*** Opening of Information supplied ***

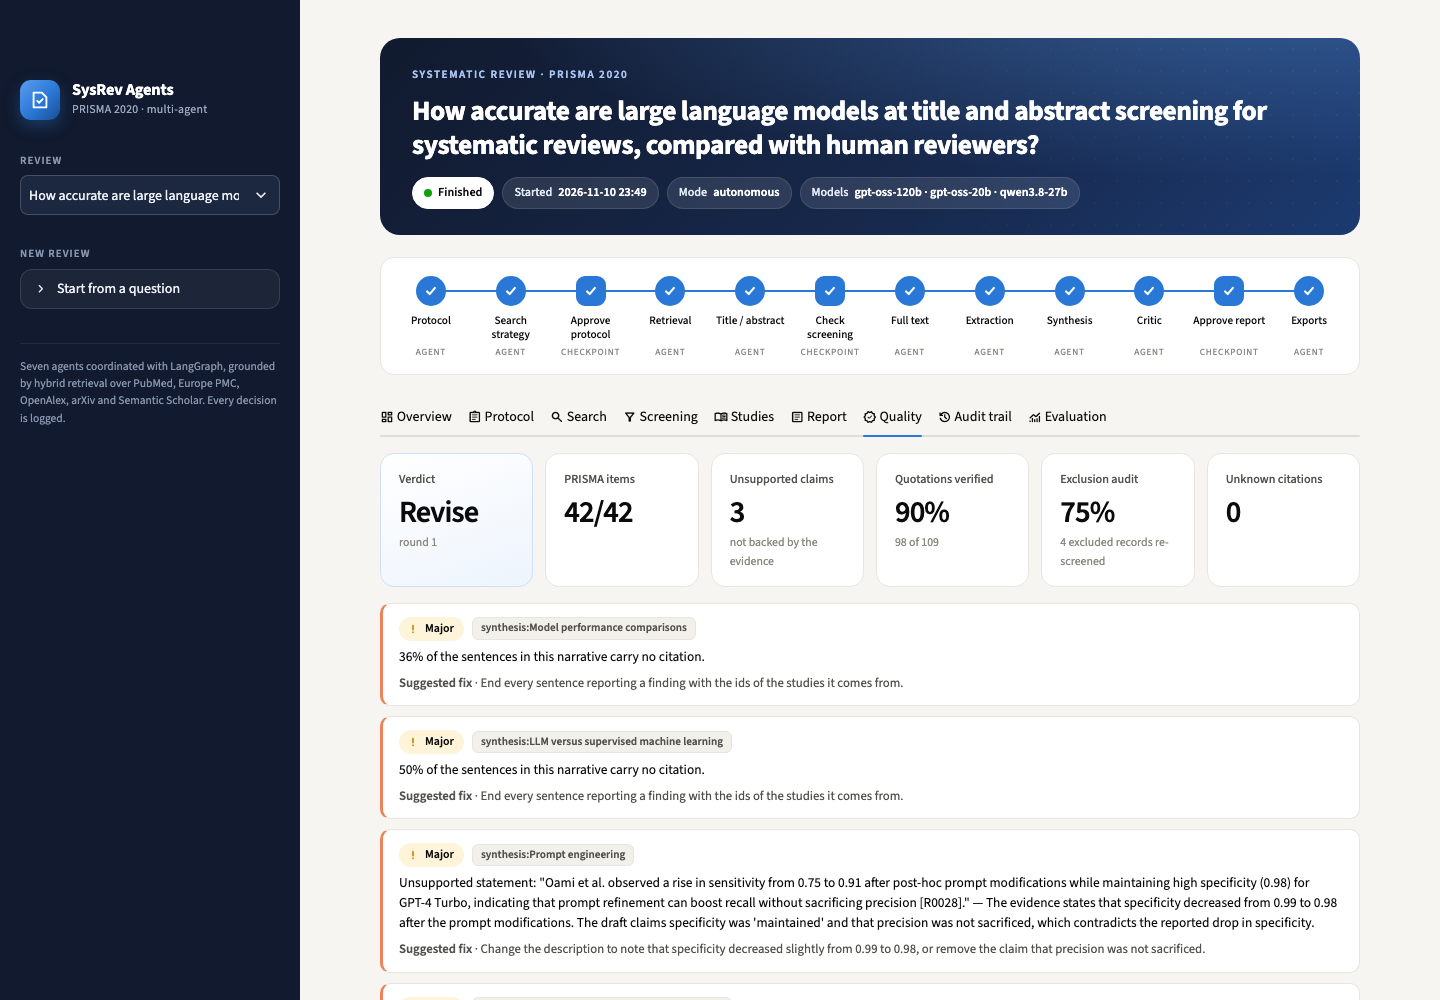
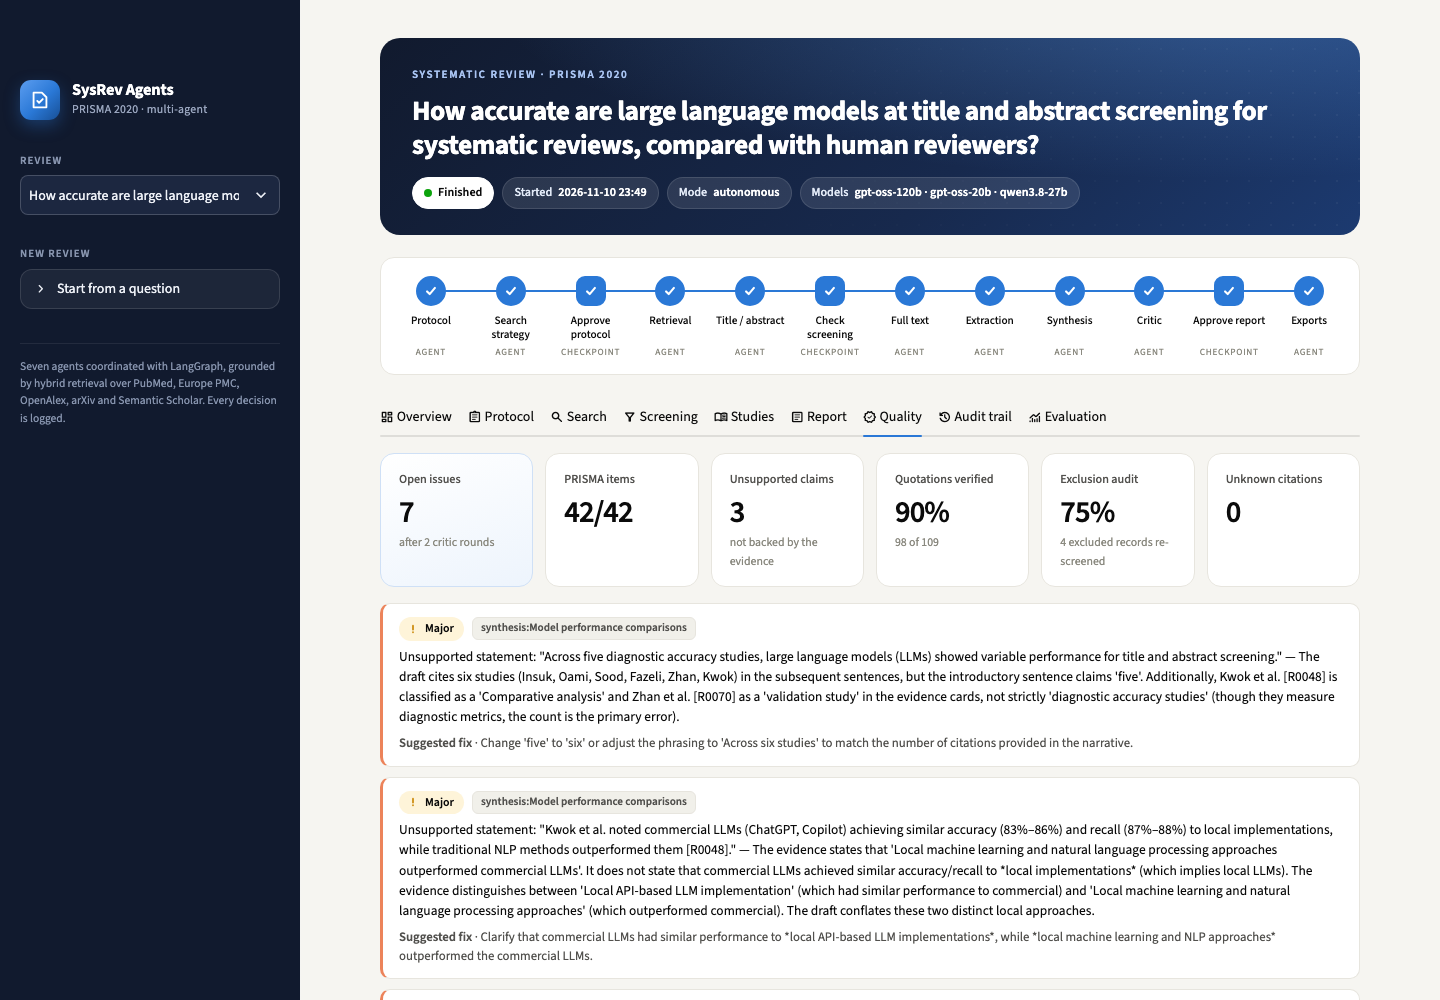
Apply the critic's revision to the demonstration and report its outcome
The revision round that the daily quota had interrupted was run with
`sysrev revise`. The writer fixed the round-1 defects; the critic found new
ones in the rewritten text, and with one round allowed 6 writer issues remain
open. README, technical report, interface wording and screenshots now say so.

Changed region(s): [[0.25, 0.651, 0.9375, 0.961], [0.2812, 0.992, 0.5, 1.0], [0.2812, 0.465, 0.3438, 0.558]]

diff --git a/app/streamlit_app.py b/app/streamlit_app.py
@@ -285,8 +285,8 @@ elif pending and pending["checkpoint"] == "screening":
 elif pending and pending["checkpoint"] == "report":
     pending_qa = pending["qa_report"]
     html('<div class="callout"><h3>Checkpoint 3 · Approve the manuscript</h3>'
-         f"<p>The Critic agent's verdict is “{ui.e(pending_qa['verdict'])}” with {len(pending_qa['issues'])} issue(s); see the "
-         "Quality tab. Approve to export, or ask the Writing agent for a revision.</p></div>")
+         f"<p>The Critic agent leaves {len(pending_qa['issues'])} issue(s) open; see the Quality tab. "
+         "Approve to export, or ask the Writing agent for a revision.</p></div>")
     feedback = st.text_area("Revision request (optional)", height=90)
     b1, b2, _ = st.columns([1, 1, 3])
     if b1.button("Approve and export", type="primary", width="stretch"):
@@ -376,10 +376,12 @@ with tabs[0]:
         with c3:
             if qa:
                 n_issues = len(qa["issues"])
+                rounds = qa["checks"].get("round", 1)
                 unsupported = qa["checks"].get("unsupported_statements", 0)
                 body = (
-                    f'<div class="figure">{n_issues} <small>issue{"s" if n_issues != 1 else ""} raised</small></div>'
-                    f'<div style="height:10px"></div><div class="badges">{ui.pill("Verdict: " + qa["verdict"], "warn" if n_issues else "good")}'
+                    f'<div class="figure">{n_issues} <small>issue{"s" if n_issues != 1 else ""} after {rounds} round{"s" if rounds != 1 else ""}</small></div>'
+                    f'<div style="height:10px"></div><div class="badges">'
+                    f'{ui.pill(f"{n_issues} still open" if n_issues else "No open issue", "warn" if n_issues else "good")}'
                     f'{ui.tag(f"{unsupported} unsupported statements")}{ui.tag("round " + str(qa["checks"].get("round", 1)))}</div>'
                 )
             else:
@@ -569,7 +571,8 @@ with tabs[6]:
         quotes = checks.get("extraction_quotes") or {}
         audit_x = checks.get("exclusion_audit") or {}
         html(ui.tiles([
-            {"label": "Verdict", "value": qa["verdict"].capitalize(), "note": f"round {checks.get('round', 1)}", "lead": True},
+            {"label": "Open issues", "value": len(qa["issues"]), "lead": True,
+             "note": f"after {checks.get('round', 1)} critic round{'s' if checks.get('round', 1) != 1 else ''}"},
             {"label": "PRISMA items", "value": f"{checks.get('prisma_items_reported', '—')}/{checks.get('prisma_items_total', '—')}"},
             {"label": "Unsupported claims", "value": checks.get("unsupported_statements", "—"), "note": "not backed by the evidence"},
             {"label": "Quotations verified",
@@ -617,9 +620,9 @@ with tabs[8]:
         t = evaluation["time"]
         rate = evaluation["accuracy"].get("extraction_quote_verification_rate")
         html(ui.tiles([
-            {"label": "Machine time", "value": f"{t['pipeline_hours']:.2f}", "unit": "h", "lead": True},
-            {"label": "Estimated manual effort", "value": f"{t['manual_person_hours_estimate']:.0f}", "unit": "person-hours",
-             "note": "assumptions in config/manual_effort.yaml"},
+            {"label": "Machine time", "value": f"{t['pipeline_hours']:.2f}", "unit": "h", "lead": True, "note": "incl. rate-limit waits"},
+            {"label": "Manual effort", "value": f"{t['manual_person_hours_estimate']:.0f}", "unit": "h",
+             "note": "person-hours, estimated"},
             {"label": "PRISMA items", "value": evaluation["completeness"]["prisma_items_reported"]},
             {"label": "Quotations verified", "value": f"{rate:.0%}" if rate is not None else "—"},
             {"label": "Agreement, title/abstract", "value": kappa({"cohen_kappa": evaluation["consistency"]["title_abstract_cohen_kappa"]}), "unit": "κ"},
@@ -627,7 +630,7 @@ with tabs[8]:
         ]))
 
         def listing(section: dict) -> str:
-            return ui.rows([ui.row("", f'<span class="muted">{ui.e(k.replace("_", " ").capitalize())}</span>', f"<b>{ui.e(v)}</b>")
+            return ui.rows([ui.row("", f'<span class="muted">{ui.e(k.replace("_", " ").capitalize().replace("Prisma", "PRISMA").replace("cohen", "Cohen"))}</span>', f"<b>{ui.e(v)}</b>")
                             for k, v in section.items() if k != "note"])
 
         c1, c2 = st.columns(2, gap="medium")

diff --git a/src/sysrev/cli.py b/src/sysrev/cli.py
@@ -153,7 +153,7 @@ def _print_result(run_id: str) -> None:
         f"full-text assessed: {flow['reports_assessed']}   included: {flow['studies_included']}\n"
         f"Kappa title/abstract: {result['agreement_title_abstract']['cohen_kappa']}   "
         f"PRISMA items reported: {result['prisma_items_reported']}/{result['prisma_items_total']}   "
-        f"QA verdict: {result['qa_verdict']}\n"
+        f"Critic: {len(ctx.store.load('qa_report')['issues'])} issue(s) open after {result['qa'].get('round', 1)} round(s)\n"
         f"Pipeline time: {sum(result['timings_seconds'].values()) / 60:.1f} min\n\n"
         f"Report:  {ctx.run_dir / 'report.md'}\n         {ctx.run_dir / 'report.docx'}\n"
         f"Audit:   {ctx.run_dir / 'audit.jsonl'}",

diff --git a/README.md b/README.md
@@ -273,8 +273,10 @@ ROLE_EXTRACTOR=fast sysrev run "How accurate are large language models at title 
 | Full-text screening | 10 open-access full texts retrieved and indexed, 10 reports assessed on the abstract; 13 included, 7 excluded with reasons; kappa 0.66; 3 conflicts adjudicated |
 | Extraction and appraisal | 13 studies; 98 of 109 supporting quotations found in the source (90%); tools chosen: QUADAS-2 (8), PROBAST (2), ROBINS-I (2), JBI (1); 12 studies "some concerns", 1 "unclear" |
 | Synthesis | 4 themes, certainty rating per theme, 8,700-word manuscript, 17 references, 5 tables, PRISMA diagram and evidence map; 42 of 42 PRISMA items reported |
-| Critic | 8 issues: 3 unsupported statements, 2 overstatements in the abstract, 2 narratives with too few citations, 1 excluded record an independent auditor would include |
-| Cost | 34.9 minutes, 148 model calls, 228 audit events |
+| Critic, round 1 | 8 issues: 3 unsupported statements, 2 overstatements in the abstract, 2 narratives with too few citations, 1 excluded record an independent auditor would include |
+| Revision | the Writing agent rewrote the flagged narratives, the discussion and the abstract |
+| Critic, round 2 | 7 issues: 3 unsupported statements in the rewritten narratives, 1 overstatement in the abstract, 1 in the discussion, 1 study never cited in its theme, and the same excluded record |
+| Cost | 34.9 minutes for the first complete pass; 169 model calls and 263 audit events including the revision |
 
 Outputs in [`examples/demo_run/`](examples/demo_run/): [`report.md`](examples/demo_run/report.md),
 [`report.docx`](examples/demo_run/report.docx), [`prisma_flow.png`](examples/demo_run/prisma_flow.png),
@@ -287,11 +289,14 @@ What to know when reading this demonstration:
 
 - **It is small.** The free daily quota was shared with development runs, so only 24 records were
   screened. The numbers describe that sample of the literature, not the whole field.
-- **The critic's issues are not yet corrected.** The daily quota of the writing model ran out just
-  before the revision round. The pipeline finished with the first draft, recorded that the revision
-  was skipped, and says so in the manuscript (Methods 2.9 and Limitations 4.3). To apply the
-  revision once quota is available: `sysrev revise <run_id>`, then
-  `sysrev export <run_id> examples/demo_run`.
+- **The revision did not converge.** The writer corrected what the critic had flagged, but the
+  critic then found new unsupported statements in the rewritten text. This run allowed one revision
+  round (`--qa-rounds 1`), so 6 issues for the writer remain open; they are listed in
+  [`qa_report.md`](examples/demo_run/qa_report.md) and the manuscript says so in its Methods. The
+  affected paragraphs need another round or a human edit.
+- **The revision was applied in a second sitting.** The daily quota of the writing model ran out
+  just before the revision round: the pipeline finished with the reviewed draft and recorded that
+  the revision was skipped. It was applied later with `sysrev revise <run_id>`.
 - **Extraction ran on the smaller model** (`ROLE_EXTRACTOR=fast`) for the same quota reason; the
   default is the larger one.
 - **No human verified anything** (autonomous mode). The manuscript is a draft for expert review.
@@ -305,9 +310,9 @@ are computed by `sysrev evaluate` from the run artifacts. For the demonstration 
 | Measure | Result |
 |---|---|
 | **Completeness** | 42/42 PRISMA 2020 items reported; PRISMA flow arithmetic consistent; 13/13 included studies extracted and appraised; 61 of 89 data items reported by the studies; 8 of 13 studies read from full text |
-| **Accuracy and grounding** | 98/109 extraction quotations located in the source text (90%); 0 citations to non-existent records; 0 of 13 included studies flagged by the eligibility audit; 3 unsupported statements and 2 overstatements detected by the critic in the first draft (not yet corrected, see section 5) |
+| **Accuracy and grounding** | 98/109 extraction quotations located in the source text (90%); 0 citations to non-existent records; 0 of 13 included studies flagged by the eligibility audit; the critic found 3 unsupported statements and 2 overstatements in the first draft, and again 3 and 2 (different ones) after one revision round (see section 5) |
 | **Inter-agent consistency** | title/abstract: kappa 0.83, raw agreement 96%, 1 conflict in 24; full text: kappa 0.66, raw agreement 85%, 3 conflicts in 20; independent re-screening of the 4 excluded records agreed on 3 |
-| **Time** | 0.58 hours of machine time, against an estimated 67.7 person-hours for a manual review of the same workload (24 records, 20 full texts, 13 studies) |
+| **Time** | 0.58 hours of machine time for the first complete pass (1.17 hours with the later revision round, most of it spent waiting for the daily quota), against an estimated 67.7 person-hours for a manual review of the same workload (24 records, 20 full texts, 13 studies) |
 
 The manual figure is an estimate, not a measurement: it applies per-task assumptions that are
 written down in [`config/manual_effort.yaml`](config/manual_effort.yaml) and can be changed.

diff --git a/docs/TECHNICAL_REPORT.md b/docs/TECHNICAL_REPORT.md
@@ -158,23 +158,31 @@ database, 24 records screened, one revision round allowed. All artifacts are in
 | Full-text screening | 10 full texts retrieved, 10 abstract-only; 13 included, 7 excluded; kappa 0.66; 3 adjudications | 6.1 min |
 | Extraction and appraisal | 13 studies; 98/109 quotations verified; 12 "some concerns", 1 "unclear" | 15.2 min |
 | Synthesis and writing | 4 themes; 8,700 words; 17 references; 42/42 PRISMA items | 6.1 min |
-| Critic | 8 issues raised | 3.1 min |
+| Critic, round 1 | 8 issues raised | 3.1 min |
+| Revision and critic, round 2 | flagged sections rewritten; 7 issues raised | run later, see below |
 
-Model calls: 148 (44 answered from the cache). Tokens sent: gpt-oss-120b 61 k, gpt-oss-20b 123 k,
-qwen3.8-27b 64 k. Nearly all of the 34.9 minutes is waiting for the per-minute rate limit: the
-models answered in 103 seconds in total.
+First complete pass: 148 model calls (44 answered from the cache) in 34.9 minutes. With the later
+revision round: 169 calls; tokens sent gpt-oss-120b 69 k, gpt-oss-20b 123 k, qwen3.8-27b 79 k.
+Nearly all the elapsed time is waiting for rate limits: the models answered in 112 seconds in total.
 
-**What the critic found.** Three statements not supported by the evidence (for example, the draft
-said specificity was "maintained" where the study reports a drop from 0.99 to 0.98), two
+**What the critic found (round 1).** Three statements not supported by the evidence (for example,
+the draft said specificity was "maintained" where the study reports a drop from 0.99 to 0.98), two
 overstatements in the abstract, two narratives with too few citations, and one excluded record
-that an independent auditor would include. These are real defects of the first draft and show the
-critic doing its job.
+that an independent auditor would include. These are real defects of the first draft.
 
-**What did not happen.** The revision round. The writing model's daily quota was exhausted when
-the critic returned its issues; the pipeline kept the reviewed draft, logged `revision_skipped`,
-and wrote the fact into the manuscript's Methods and Limitations. `sysrev revise <run_id>` applies
-the revision when quota is available. The critic → writer loop itself is exercised by the workflow
-tests and worked in the earlier trial run.
+**The revision, in two sittings.** The writing model's daily quota was exhausted when the critic
+returned its issues. The pipeline kept the reviewed draft, logged `revision_skipped`, wrote the
+fact into the manuscript and finished. Half an hour later `sysrev revise <run_id>` reopened the
+run: the writer rewrote the three flagged narratives, the discussion and the abstract, and the
+critic reviewed the result.
+
+**What the critic found (round 2).** The round-1 defects were gone, but the rewritten text
+contained new ones: three other unsupported statements, one overstatement in the abstract and one
+in the discussion, and a study never cited in its theme. With one revision round allowed for this
+run, the loop stopped there: 6 issues for the writer (7 with the screening one) remain open and
+are listed in `qa_report.md`; the manuscript's Methods state it. The lesson is that the critic →
+writer loop detects errors reliably but one round does not guarantee convergence: the default is
+two rounds, and the last word should be a human's.
 
 **Deviations from the default configuration**, both forced by the quota: extraction ran on
 gpt-oss-20b instead of gpt-oss-120b, and only 24 records were screened.
@@ -195,11 +203,11 @@ gpt-oss-20b instead of gpt-oss-120b, and only 24 records were screened.
 | Accuracy | Extraction quotations found in the source | 98/109 (90%) |
 | | Citations to non-existent records | 0 |
 | | Included studies flagged by the eligibility audit | 0/13 |
-| | Unsupported statements / overstatements found by the critic | 3 / 2 (first draft, uncorrected) |
+| | Unsupported statements / overstatements found by the critic | 3 / 2 in the first draft; 3 / 2 (different ones) after one revision |
 | Consistency | Title/abstract: kappa, raw agreement, conflicts | 0.83, 96%, 1/24 |
 | | Full text: kappa, raw agreement, conflicts | 0.66, 85%, 3/20 |
 | | Independent re-screening of excluded records | agreed on 3 of 4 |
-| Time | Machine time | 0.58 h |
+| Time | Machine time | 0.58 h for the first complete pass (1.17 h with the later revision, mostly quota waits) |
 | | Estimated manual effort, same workload | 67.7 person-hours |
 | | Per-item tasks only (screening, extraction, appraisal) | 0.41 h vs 22.7 person-hours |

*** Close of Information supplied ***

Take the stretch of lines above from the one containing "minutes. With the later" through the one containing "-said specificity was" and repeat it exactly, adding no other line.

+First complete pass: 148 model calls (44 answered from the cache) in 34.9 minutes. With the later
+revision round: 169 calls; tokens sent gpt-oss-120b 69 k, gpt-oss-20b 123 k, qwen3.8-27b 79 k.
+Nearly all the elapsed time is waiting for rate limits: the models answered in 112 seconds in total.
 
-**What the critic found.** Three statements not supported by the evidence (for example, the draft
-said specificity was "maintained" where the study reports a drop from 0.99 to 0.98), two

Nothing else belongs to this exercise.